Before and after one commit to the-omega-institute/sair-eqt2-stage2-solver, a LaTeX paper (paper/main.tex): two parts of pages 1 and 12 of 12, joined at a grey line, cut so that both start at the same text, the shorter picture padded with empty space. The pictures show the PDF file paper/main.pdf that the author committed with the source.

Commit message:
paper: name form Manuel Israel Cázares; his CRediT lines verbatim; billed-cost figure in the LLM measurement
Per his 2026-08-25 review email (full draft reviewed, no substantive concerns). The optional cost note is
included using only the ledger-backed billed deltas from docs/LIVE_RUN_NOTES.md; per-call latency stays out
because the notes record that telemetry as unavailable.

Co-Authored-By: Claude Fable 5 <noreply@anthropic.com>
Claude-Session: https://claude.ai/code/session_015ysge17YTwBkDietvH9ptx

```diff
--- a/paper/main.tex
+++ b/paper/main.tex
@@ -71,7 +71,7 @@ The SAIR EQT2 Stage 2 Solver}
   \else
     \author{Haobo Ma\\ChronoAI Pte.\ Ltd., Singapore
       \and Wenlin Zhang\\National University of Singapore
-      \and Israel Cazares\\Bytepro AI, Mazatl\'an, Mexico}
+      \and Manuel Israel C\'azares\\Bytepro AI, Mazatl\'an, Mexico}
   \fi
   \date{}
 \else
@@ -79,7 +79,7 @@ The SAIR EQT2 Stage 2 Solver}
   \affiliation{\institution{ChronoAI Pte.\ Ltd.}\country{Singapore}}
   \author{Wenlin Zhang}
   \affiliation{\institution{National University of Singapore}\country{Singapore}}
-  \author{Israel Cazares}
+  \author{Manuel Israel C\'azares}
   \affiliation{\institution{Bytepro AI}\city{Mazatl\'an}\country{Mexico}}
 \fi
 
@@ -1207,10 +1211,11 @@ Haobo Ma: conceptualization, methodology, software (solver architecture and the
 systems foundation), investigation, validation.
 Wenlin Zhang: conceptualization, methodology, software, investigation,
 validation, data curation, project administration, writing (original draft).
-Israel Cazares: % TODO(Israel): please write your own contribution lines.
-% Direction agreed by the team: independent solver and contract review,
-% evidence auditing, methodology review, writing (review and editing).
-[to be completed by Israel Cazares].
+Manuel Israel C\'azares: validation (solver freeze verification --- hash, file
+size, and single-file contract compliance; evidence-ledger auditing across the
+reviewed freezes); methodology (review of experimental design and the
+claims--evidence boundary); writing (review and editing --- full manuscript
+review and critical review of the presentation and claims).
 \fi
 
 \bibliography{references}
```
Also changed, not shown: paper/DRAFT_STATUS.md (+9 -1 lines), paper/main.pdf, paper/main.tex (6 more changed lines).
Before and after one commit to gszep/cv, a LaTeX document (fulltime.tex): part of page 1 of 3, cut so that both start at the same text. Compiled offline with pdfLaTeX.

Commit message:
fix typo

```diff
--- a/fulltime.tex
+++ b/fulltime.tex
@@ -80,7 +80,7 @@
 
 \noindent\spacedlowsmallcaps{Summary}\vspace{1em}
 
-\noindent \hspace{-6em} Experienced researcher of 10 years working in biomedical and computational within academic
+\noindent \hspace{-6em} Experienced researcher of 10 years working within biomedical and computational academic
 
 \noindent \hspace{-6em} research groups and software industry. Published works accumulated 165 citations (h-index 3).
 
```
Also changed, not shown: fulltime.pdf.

+ + + + +

◆ BRIEF
Would you repeat all the material exactly as it is shown?

◆ WRITTEN RESPONSE
Before and after one commit to the-omega-institute/sair-eqt2-stage2-solver, a LaTeX paper (paper/main.tex): two parts of pages 1 and 12 of 12, joined at a grey line, cut so that both start at the same text, the shorter picture padded with empty space. The pictures show the PDF file paper/main.pdf that the author committed with the source.

Commit message:
paper: name form Manuel Israel Cázares; his CRediT lines verbatim; billed-cost figure in the LLM measurement
Per his 2026-08-25 review email (full draft reviewed, no substantive concerns). The optional cost note is
included using only the ledger-backed billed deltas from docs/LIVE_RUN_NOTES.md; per-call latency stays out
because the notes record that telemetry as unavailable.

Co-Authored-By: Claude Fable 5 <noreply@anthropic.com>
Claude-Session: https://claude.ai/code/session_015ysge17YTwBkDietvH9ptx

```diff
--- a/paper/main.tex
+++ b/paper/main.tex
@@ -71,7 +71,7 @@ The SAIR EQT2 Stage 2 Solver}
   \else
     \author{Haobo Ma\\ChronoAI Pte.\ Ltd., Singapore
       \and Wenlin Zhang\\National University of Singapore
-      \and Israel Cazares\\Bytepro AI, Mazatl\'an, Mexico}
+      \and Manuel Israel C\'azares\\Bytepro AI, Mazatl\'an, Mexico}
   \fi
   \date{}
 \else
@@ -79,7 +79,7 @@ The SAIR EQT2 Stage 2 Solver}
   \affiliation{\institution{ChronoAI Pte.\ Ltd.}\country{Singapore}}
   \author{Wenlin Zhang}
   \affiliation{\institution{National University of Singapore}\country{Singapore}}
-  \author{Israel Cazares}
+  \author{Manuel Israel C\'azares}
   \affiliation{\institution{Bytepro AI}\city{Mazatl\'an}\country{Mexico}}
 \fi
 
@@ -1207,10 +1211,11 @@ Haobo Ma: conceptualization, methodology, software (solver architecture and the
 systems foundation), investigation, validation.
 Wenlin Zhang: conceptualization, methodology, software, investigation,
 validation, data curation, project administration, writing (original draft).
-Israel Cazares: % TODO(Israel): please write your own contribution lines.
-% Direction agreed by the team: independent solver and contract review,
-% evidence auditing, methodology review, writing (review and editing).
-[to be completed by Israel Cazares].
+Manuel Israel C\'azares: validation (solver freeze verification --- hash, file
+size, and single-file contract compliance; evidence-ledger auditing across the
+reviewed freezes); methodology (review of experimental design and the
+claims--evidence boundary); writing (review and editing --- full manuscript
+review and critical review of the presentation and claims).
 \fi
 
 \bibliography{references}
```
Also changed, not shown: paper/DRAFT_STATUS.md (+9 -1 lines), paper/main.pdf, paper/main.tex (6 more changed lines).
Before and after one commit to gszep/cv, a LaTeX document (fulltime.tex): part of page 1 of 3, cut so that both start at the same text. Compiled offline with pdfLaTeX.

Commit message:
fix typo

```diff
--- a/fulltime.tex
+++ b/fulltime.tex
@@ -80,7 +80,7 @@
 
 \noindent\spacedlowsmallcaps{Summary}\vspace{1em}
 
-\noindent \hspace{-6em} Experienced researcher of 10 years working in biomedical and computational within academic
+\noindent \hspace{-6em} Experienced researcher of 10 years working within biomedical and computational academic
 
 \noindent \hspace{-6em} research groups and software industry. Published works accumulated 165 citations (h-index 3).
 
```
Also changed, not shown: fulltime.pdf.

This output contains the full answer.